The Northwest Commission on Colleges and Universities (NWCCU) fosters through its accreditation standards, policies, and eligibility standards a process of continuous quality improvement centered around student success and the fulfillment of each member institution’s unique mission. NWCCU’s unique accreditation model allowing institutions to define their mission and meaningful, assessable, and verifiable indicators of achievement that form the basis for evaluating mission fulfillment respects the diversity of institutions within the region and their methods of educational delivery, culture, and measures of student learning and achievement.

NWCCU’s Mission Fulfillment & Sustainability Fellowship prepares higher education leaders to advance institutional mission fulfillment and quality initiatives through assessment, reflection, and planning. The Fellowship is designed to introduce faculty, staff, and administrators from NWCCU institutions to regional and national leaders in equity-mindedness, assessment, accreditation, data analysis, quality assurance, educational innovation, and educational effectiveness – and Fellows are expected to work in pairs of institutional partners to produce a final project advancing their institution’s planning and assessment practices and quality improvement activities with regard to equity, student learning, and/or student achievement.

The Fellowship’s curriculum includes two three-day residential experiences (virtual, if residential experiences are not safely possible), attendance at NWCCU’s Annual Conference, online and hands-on experiential activities, and a final project designed to advance the Mission Fulfillment of the Fellows’ own institutions. Fellowship materials and presenters are selected to offer Fellows a wide range of subject-matter, including: the role of assessment in institutional planning and decision-making, the use of data and analytics to demonstrate and guide increased equity and institutional mission fulfillment, creating a culture of institutional evidence and excellence, engaging with faculty to support institutional advancement, the use of technology to support institutional efforts, creating systems of ongoing quality improvement, and how national and regional policy shapes institutional practice.

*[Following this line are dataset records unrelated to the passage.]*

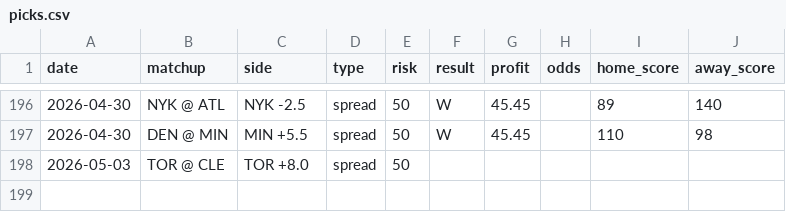
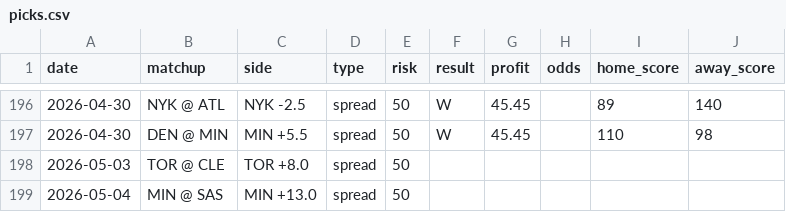
Before and after one commit to jack-more/nbasim, a CSV file: data/picks.csv, drawn as a sheet; only a part is shown, gaps mark what is left out.

```diff
--- a/data/picks.csv
+++ b/data/picks.csv
@@ -198 +198,2 @@ date,matchup,side,type,risk,result,profit,odds,home_score,away_score
 2026-05-03,TOR @ CLE,TOR +8.0,spread,50,,,,,
+2026-05-04,MIN @ SAS,MIN +13.0,spread,50,,,,,
```
Also changed, not shown: 6 other files.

Fellows will also be matched with a peer mentor from a prior Fellowship Cohort, if desired, and placed in small-group peer Communities of Practice based on the final project area selected.

Fellowship Requirements

The Fellowship is open to faculty, staff, and administrators who are committed to:

  • The process and the value of quality assurance, continuous improvement, and mission fulfillment.
  • Developing expertise in the philosophies and practices of assessment.
  • Advancing one’s institutional practices and expertise around assessment, retention, student success, and institutional measures of quality with an equity lens.

In addition to the payment of program tuition, demonstrated institutional support for the Fellows is required in the form of a Leadership Champion approving the team’s application, time to complete Fellowship learning and activities, and campus collaboration in completion of the final project as needed.

Fellowship Outcomes

Graduates of the NWCCU Mission Fulfillment Fellowship will be able to:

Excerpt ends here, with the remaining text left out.